SALT LAKE CITY — The Church of Jesus Christ of Latter-day Saints announced plans Tuesdayto sever its remaining ties with the Boy Scouts of America, ending its role as a chartered partner.


The announcement came in a joint statement with the BSA, noting the conclusion of their relationship will occur on December 31, 2019.

” Until that date, to allow for an orderly transition, the intention of the Church is to remain a fully engaged partner in Scouting for boys and young men ages 8–13 and encourages all youth, families, and leaders to continue their active participation and financial support,” the statement said.

The split comes as the faith works to unify its programs for boys and young men across the globe, bringing them under one umbrella.

“The Church has grown from a U.S.-centered institution to a worldwide organization, with a majority of its membership living outside the United States. That trend is accelerating. The Church has increasingly felt the need to create and implement a uniform youth leadership and development program that serves its members globally,” the statement said.

The LDS Church and Boy Scouts of America have a long shared history dating back more than a century. The Church is the oldest and largest charter organization of BSA troops.
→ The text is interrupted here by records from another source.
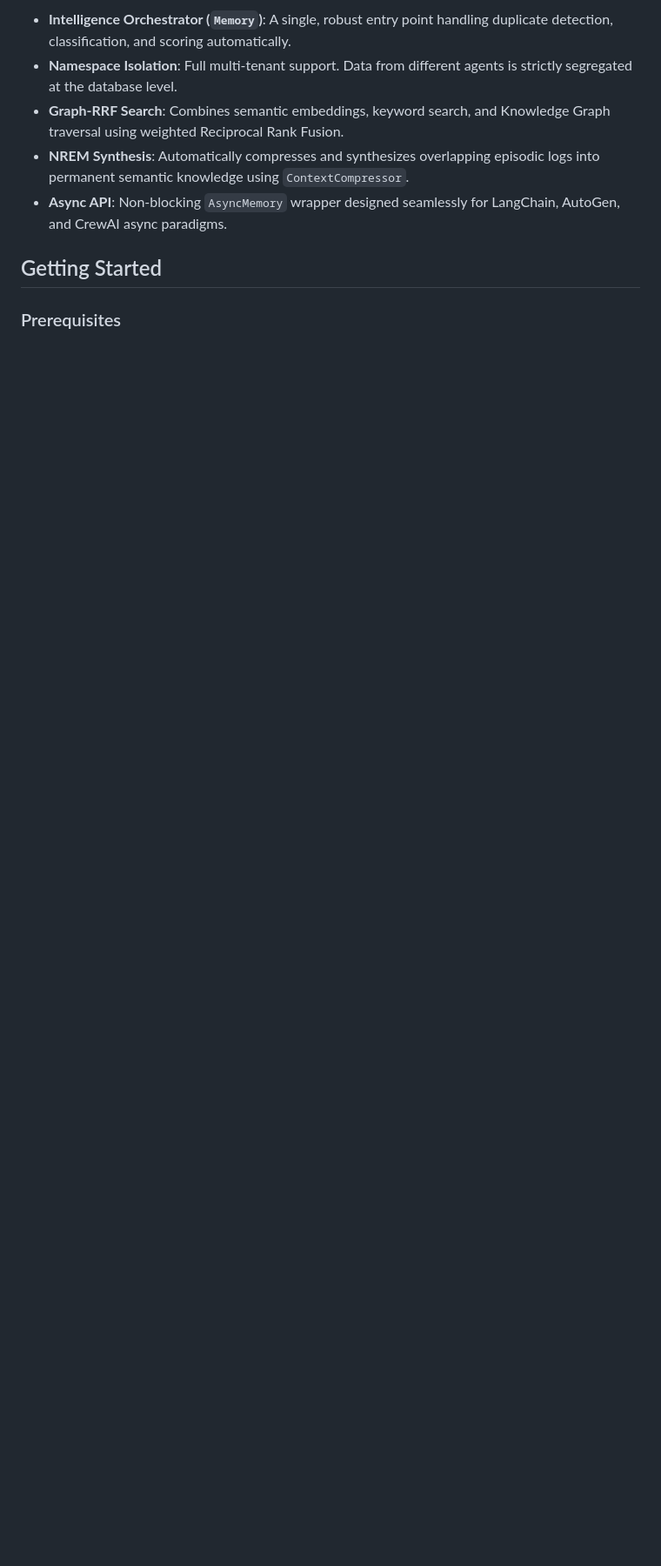
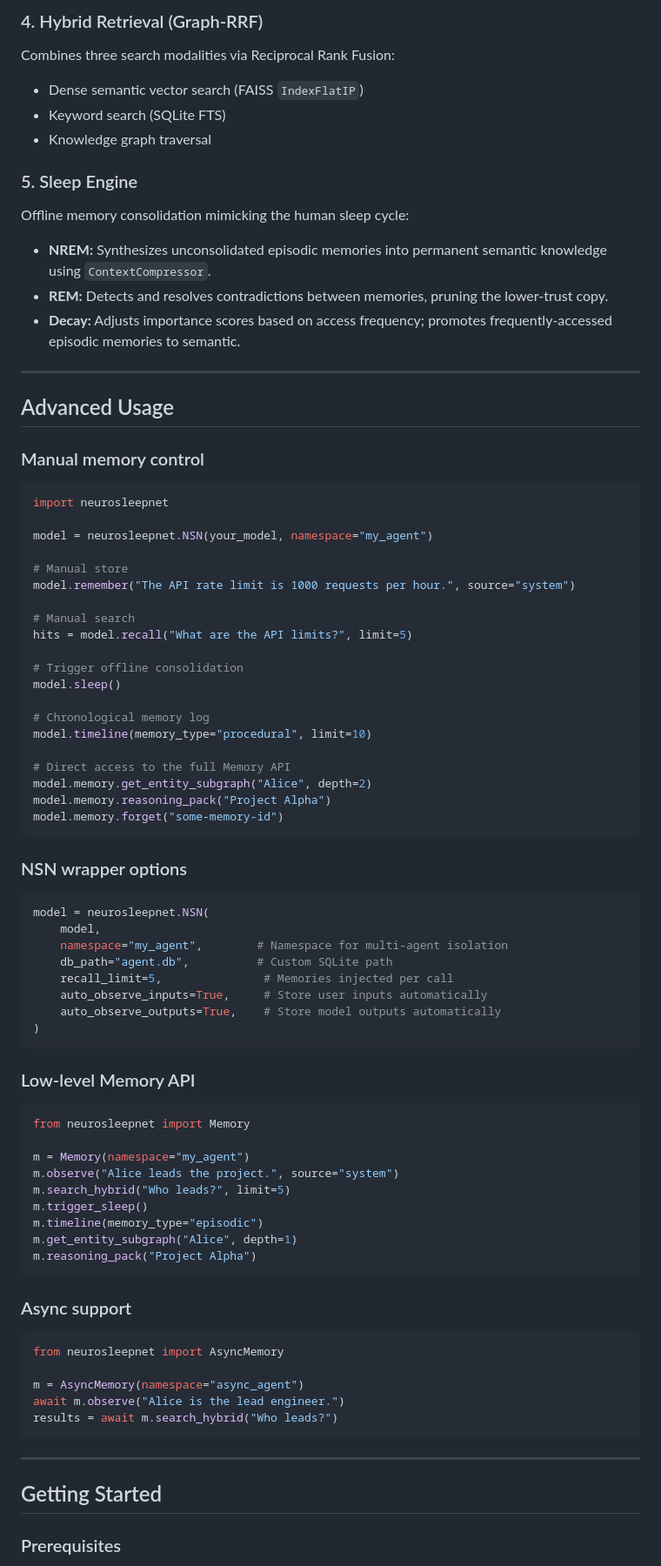
Before and after one commit to avirooppal/nsn, a Markdown page: README.md, the part around one of its changes. Shown at 87% size. Drawn GitHub-style; blank space fills up the shorter version.

````diff
--- a/README.md
+++ b/README.md
@@ -39,9 +151,87 @@ Manages offline consolidation cycles where raw episodic logs are abstracted into
 
-- **Intelligence Orchestrator (`Memory`)**: A single, robust entry point handling duplicate detection, classification, and scoring automatically.
-- **Namespace Isolation**: Full multi-tenant support. Data from different agents is strictly segregated at the database level.
-- **Graph-RRF Search**: Combines semantic embeddings, keyword search, and Knowledge Graph traversal using weighted Reciprocal Rank Fusion.
-- **NREM Synthesis**: Automatically compresses and synthesizes overlapping episodic logs into permanent semantic knowledge using `ContextCompressor`.
-- **Async API**: Non-blocking `AsyncMemory` wrapper designed seamlessly for LangChain, AutoGen, and CrewAI async paradigms.
+### 4. Hybrid Retrieval (Graph-RRF)
+
+Combines three search modalities via Reciprocal Rank Fusion:
+
+- Dense semantic vector search (FAISS `IndexFlatIP`)
+- Keyword search (SQLite FTS)
+- Knowledge graph traversal
+
+### 5. Sleep Engine
+
+Offline memory consolidation mimicking the human sleep cycle:
+
+- **NREM:** Synthesizes unconsolidated episodic memories into permanent semantic knowledge using `ContextCompressor`.
+- **REM:** Detects and resolves contradictions between memories, pruning the lower-trust copy.
+- **Decay:** Adjusts importance scores based on access frequency; promotes frequently-accessed episodic memories to semantic.
+
+---
+
+## Advanced Usage
+
+### Manual memory control
+
+```python
+import neurosleepnet
+
+model = neurosleepnet.NSN(your_model, namespace="my_agent")
+
+# Manual store
+model.remember("The API rate limit is 1000 requests per hour.", source="system")
+
+# Manual search
+hits = model.recall("What are the API limits?", limit=5)
+
+# Trigger offline consolidation
+model.sleep()
+
+# Chronological memory log
+model.timeline(memory_type="procedural", limit=10)
+
+# Direct access to the full Memory API
+model.memory.get_entity_subgraph("Alice", depth=2)
+model.memory.reasoning_pack("Project Alpha")
+model.memory.forget("some-memory-id")
+```
+
+### NSN wrapper options
+
+```python
+model = neurosleepnet.NSN(
+    model,
+    namespace="my_agent",        # Namespace for multi-agent isolation
+    db_path="agent.db",          # Custom SQLite path
+    recall_limit=5,               # Memories injected per call
+    auto_observe_inputs=True,     # Store user inputs automatically
+    auto_observe_outputs=True,    # Store model outputs automatically
+)
+```
+
+### Low-level Memory API
+
+```python
+from neurosleepnet import Memory
+
+m = Memory(namespace="my_agent")
+m.observe("Alice leads the project.", source="system")
+m.search_hybrid("Who leads?", limit=5)
+m.trigger_sleep()
+m.timeline(memory_type="episodic")
+m.get_entity_subgraph("Alice", depth=1)
+m.reasoning_pack("Project Alpha")
+```
+
+### Async support
+
+```python
+from neurosleepnet import AsyncMemory
+
+m = AsyncMemory(namespace="async_agent")
+await m.observe("Alice is the lead engineer.")
+results = await m.search_hybrid("Who leads?")
+```
+
+---
 
 ## Getting Started
 
````
Also changed, not shown: other parts of README.md (+153 -49 lines).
A 2017 story in the Deseret News reported 1 in 6 American scouts was Mormon. However, BSA programs are not available to an increasingly large population of Mormon youth outside of the United States and Canada.

Tuesday’s announcement sets a date for the final divorce of two organizations which have closely collaborated since 1913.
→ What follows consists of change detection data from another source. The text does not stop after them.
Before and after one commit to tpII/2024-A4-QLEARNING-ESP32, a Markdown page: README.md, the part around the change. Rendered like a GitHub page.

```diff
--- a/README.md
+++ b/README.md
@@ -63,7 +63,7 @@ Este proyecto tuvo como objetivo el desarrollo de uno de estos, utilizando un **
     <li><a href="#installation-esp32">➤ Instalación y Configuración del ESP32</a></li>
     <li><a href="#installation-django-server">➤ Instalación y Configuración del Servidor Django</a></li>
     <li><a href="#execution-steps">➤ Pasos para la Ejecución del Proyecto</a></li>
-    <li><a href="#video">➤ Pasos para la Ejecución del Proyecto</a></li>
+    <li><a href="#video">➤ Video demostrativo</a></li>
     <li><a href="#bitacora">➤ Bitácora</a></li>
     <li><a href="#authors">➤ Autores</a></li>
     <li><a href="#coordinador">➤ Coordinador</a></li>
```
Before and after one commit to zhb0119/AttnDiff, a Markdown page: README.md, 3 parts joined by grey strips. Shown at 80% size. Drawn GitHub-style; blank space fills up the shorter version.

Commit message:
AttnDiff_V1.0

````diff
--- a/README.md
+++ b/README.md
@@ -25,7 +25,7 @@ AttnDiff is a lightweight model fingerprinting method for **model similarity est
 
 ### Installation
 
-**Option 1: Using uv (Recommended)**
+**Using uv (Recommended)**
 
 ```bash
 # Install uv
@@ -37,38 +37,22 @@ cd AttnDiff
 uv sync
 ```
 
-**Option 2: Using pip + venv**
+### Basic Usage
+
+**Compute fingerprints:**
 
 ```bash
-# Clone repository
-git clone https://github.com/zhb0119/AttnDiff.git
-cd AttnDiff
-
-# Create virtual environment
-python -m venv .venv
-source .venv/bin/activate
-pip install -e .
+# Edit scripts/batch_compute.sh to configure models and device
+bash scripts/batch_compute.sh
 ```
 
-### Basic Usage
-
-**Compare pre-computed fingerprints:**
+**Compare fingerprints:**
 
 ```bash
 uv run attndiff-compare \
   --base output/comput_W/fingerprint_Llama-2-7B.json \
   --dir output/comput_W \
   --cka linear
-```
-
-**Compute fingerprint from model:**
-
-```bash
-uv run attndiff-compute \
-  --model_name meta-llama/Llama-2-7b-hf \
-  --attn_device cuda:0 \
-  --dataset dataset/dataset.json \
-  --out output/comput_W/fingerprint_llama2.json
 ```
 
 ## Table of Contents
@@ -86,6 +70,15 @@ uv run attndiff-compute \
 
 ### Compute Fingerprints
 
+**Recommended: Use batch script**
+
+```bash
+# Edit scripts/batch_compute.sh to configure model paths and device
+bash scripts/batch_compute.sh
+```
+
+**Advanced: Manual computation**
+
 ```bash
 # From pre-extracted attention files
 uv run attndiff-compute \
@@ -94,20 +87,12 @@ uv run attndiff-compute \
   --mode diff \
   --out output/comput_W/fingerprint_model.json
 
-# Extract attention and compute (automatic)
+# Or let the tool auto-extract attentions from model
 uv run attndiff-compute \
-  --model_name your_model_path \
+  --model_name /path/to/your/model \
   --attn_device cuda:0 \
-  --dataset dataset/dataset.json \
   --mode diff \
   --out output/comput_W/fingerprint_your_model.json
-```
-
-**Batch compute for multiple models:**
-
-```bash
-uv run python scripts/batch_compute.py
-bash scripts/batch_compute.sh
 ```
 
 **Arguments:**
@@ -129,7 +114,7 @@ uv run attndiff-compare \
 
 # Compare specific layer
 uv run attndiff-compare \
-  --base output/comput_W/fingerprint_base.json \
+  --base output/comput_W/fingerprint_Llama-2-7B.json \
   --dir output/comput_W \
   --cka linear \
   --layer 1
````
Signs of tension have shown between the two organizations in recent years. In 2015, BSA’s National Executive Council voted to allow openly gay scout leaders. The LDS Church then issued a statement saying it was re-evaluating its relationship with Scouting. A follow-up statement said the Church would “go forward as a chartering organization of BSA, and as in the past, will appoint Scout leaders and volunteers who uphold and exemplify Church doctrine, values, and standards.”

The same statement though reiterated that the LDS Church was evaluating other options to “better meet its global needs.”

In May of 2017, the LDS Church’s First Presidency revealed they would be dropping the BSA’s Varsity and Venture programs, which are offered to boys aged 14 to 17, effective January 1, 2018. Additional materials from the church noted the Varsity and Venture programs were difficult to implement in the church. However, Mormon boys were expected to continue taking part in Cub Scout and BSA activities through age 13 in the U.S. and Canada. At the time, BSA issued a statement expressing deep appreciation for the LDS Church, noting it was the first sponsor organization for Scouting in the United States.

“We knew that at some point this [announcement] was going to happen. We just did not know the exact timing on it,” said Bruce Hough, President of the Great Salt Lake Council.

The separation comes amid what has already been a season of significant change for Boy Scouts of America.

BSA has struggled with declining participation in recent years. Just a week ago, BSA revealed a new brand for its signature program. The name change to “Scouts BSA” comes as the organization prepared to welcome female participants into its ranks.

An exodus of Mormon scouts will likely come as a financial blow to BSA, however. Youth participants and adult volunteers each pay annual membership dues to BSA. The LDS Church’s impending departure from Scouting will pull many regular dues-paying members, perhaps hundreds of thousands of them, out of the organization.

“It goes without saying that when you have a partner that is as large and dominant that there will be an effect on membership,” Hough said. “We partner with what we call local chartered organizations. So a local ward would be a local chartered organizations. They would sponsor scouting and provide adult leadership and a place to meet. Those three things are very important.”

Even though he expects to see a dip in membership, Hough  said the Council has been preparing for the announcement and is confident youth and adults will continue to appreciate what the BSA programs offer.

“It’s a family oriented values driven program that can really help youth make those moral and ethical decisions that can help youth make those moral and ethical decisions throughout their life.”


— Contributing: Brianna Bodily